With an increased number of questions on the Legal Hotline about what is required by sellers with regard to septic systems, we wanted to take this opportunity to do a deeper dive into what is required by law and the Virginia REALTORS® contract, and what you can do to keep your transactions moving smoothly.
There is nothing in the law or regulations that requires a septic system to be inspected or pumped prior to the sale of a property; however, some localities may require evidence that the septic tank has been pumped within the past 5 years and some lenders may require a septic inspection prior to approving the loan.
This means that, if not required by the lender, any pumping, inspection, or other requirements will be controlled by the sales contract. The Virginia REALTORS® sales contract (Form 600) addresses septic system issues in two places: the Home Inspection Contingency Addendum (Form 600D) and paragraph 17 of the Contract.
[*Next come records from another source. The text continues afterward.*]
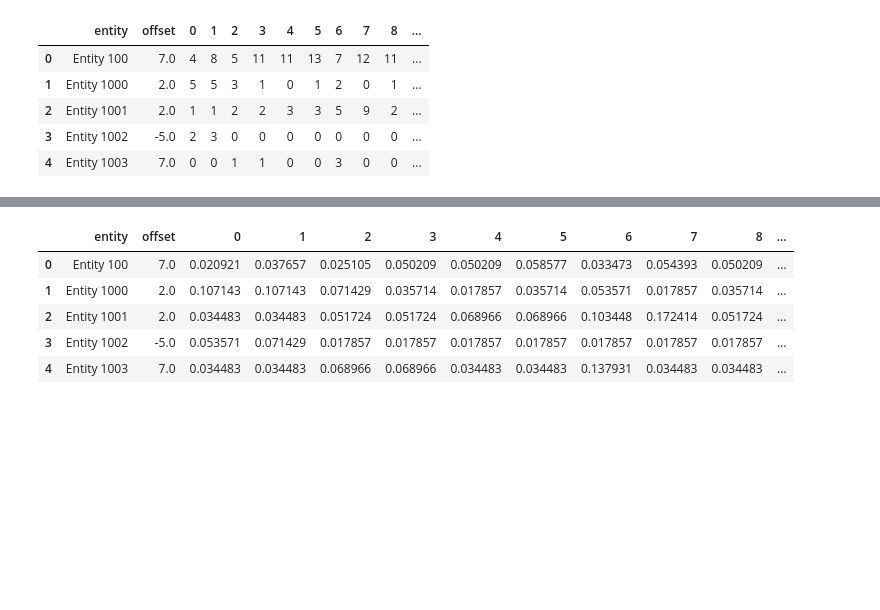
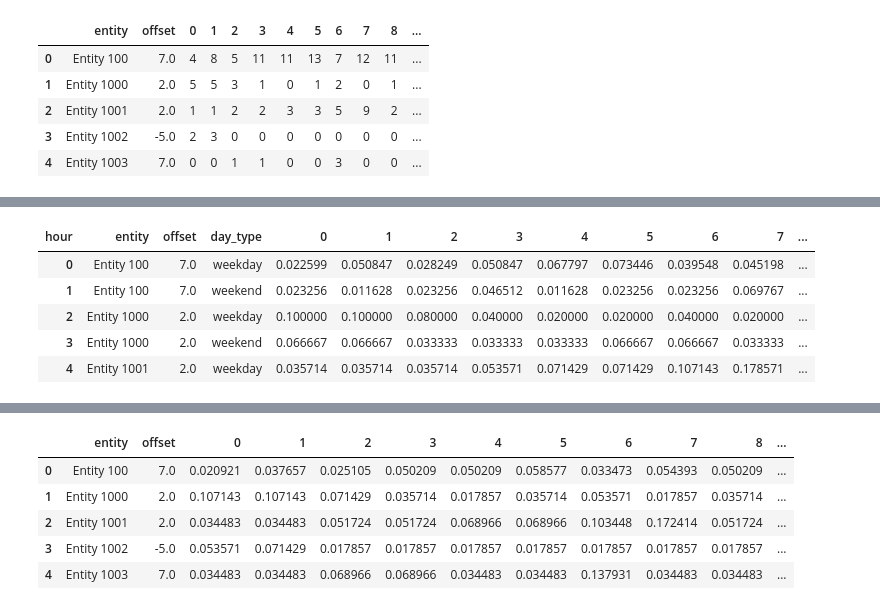
Before and after one commit to MatejDuk/btc_timezone_analysis, a Jupyter notebook: data_preprocessing/data_preprocessing.ipynb, the cells around one changed output, grey strips where cells are left out. Saved outputs shown, nothing was run; the diff lists cells and outputs as text; code cells hidden in the pictures; blank space fills up the shorter version.

```diff
--- a/data_preprocessing/data_preprocessing.ipynb
+++ b/data_preprocessing/data_preprocessing.ipynb
@@ -181,0 +242,9 @@ table[cols_to_sum] = (table[cols_to_sum] + alpha).div(table["total"] + 24*alpha,
+# %%
+table_weekday_weekend.head()
+# %% [output]
+| hour | entity | offset | day_type | 0 | 1 | 2 | 3 | 4 | 5 | 6 | 7 | ... |
+| 0 | Entity 100 | 7.0 | weekday | 0.022599 | 0.050847 | 0.028249 | 0.050847 | 0.067797 | 0.073446 | 0.039548 | 0.045198 | ... |
+| 1 | Entity 100 | 7.0 | weekend | 0.023256 | 0.011628 | 0.023256 | 0.046512 | 0.011628 | 0.023256 | 0.023256 | 0.069767 | ... |
+| 2 | Entity 1000 | 2.0 | weekday | 0.100000 | 0.100000 | 0.080000 | 0.040000 | 0.020000 | 0.020000 | 0.040000 | 0.020000 | ... |
+| 3 | Entity 1000 | 2.0 | weekend | 0.066667 | 0.066667 | 0.033333 | 0.033333 | 0.033333 | 0.066667 | 0.066667 | 0.033333 | ... |
+| 4 | Entity 1001 | 2.0 | weekday | 0.035714 | 0.035714 | 0.035714 | 0.053571 | 0.071429 | 0.071429 | 0.107143 | 0.178571 | ... |
```
Also changed, not shown: parts of 13 cells of this notebook, 11 other files.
The Home Inspection Contingency Addendum allows the buyer, at his discretion and expense, to conduct any inspection of the property. The addendum provides a non-exclusive list of the type of inspections that may be conducted and includes septic system. This means that the buyer may do any type of septic inspection he deems appropriate: a walk-over, probing of the drain field, pumping and inspection of tanks, or even digging up the distribution box for visual inspection. Like all inspections, the septic inspection must be done by someone with the proper credentials. In this case, that means someone who is an accredited septic system inspector or has a valid onsite sewage system operator, onsite sewage system installer, or onsite soil evaluator license. One thing that is very important to note is that the Virginia REALTORS® Home Inspection Contingency Addendum is very clear that it is the buyer’s responsibility to repair any damage caused as a result of an inspection. This means that if any part of the septic system is damaged during the inspection, the buyer is responsible for repairing the system.
In addition to the Home Inspection Contingency, paragraph 17 of the Contract talks about septic systems. Paragraph 17(b) requires the seller to provide the buyer with a “certificate” that is dated not more than 30 days before settlement indicating there is no evidence of malfunction of or needed maintenance to the sewage system. The Contract says this certificate should be from the appropriate governmental authority – the Virginia Department of Health or a local health department – or an acceptable private company. This paragraph does not go into detail on what must be done to determine whether there is evidence of malfunction or needed maintenance, and many sellers will have a simple “walk over inspection” where the inspector looks for surface effluent. This paragraph does not require any specific type of inspection, but we have been hearing more and more that there are few licensed or accredited professionals who are willing to provide a certificate of any type without first conducting an inspection involving more than a “walkover” and that the cost of these more extensive inspections is significantly higher than buyers and sellers, or their agents, have anticipated.
The Virginia REALTORS® Standard Forms Subcommittee is reviewing possible solutions to the issues we’ve been hearing about. In the meantime, if it doesn’t make sense in your transaction to have the seller provide the certificate called for in paragraph 17(b), this paragraph and the language about septic systems in paragraph 17(c) can be crossed out or the parties can use an addendum to remove these obligations. If you represent a buyer in a transaction where this paragraph is removed, and you are using the Home Inspection Contingency Addendum as part of your contract, then the buyer still has the option of obtaining a septic inspection, at their own cost, based on the inspection language included in the Home Inspection Addendum. Be sure to discuss the importance of a septic inspection with your client to ensure that they are protected.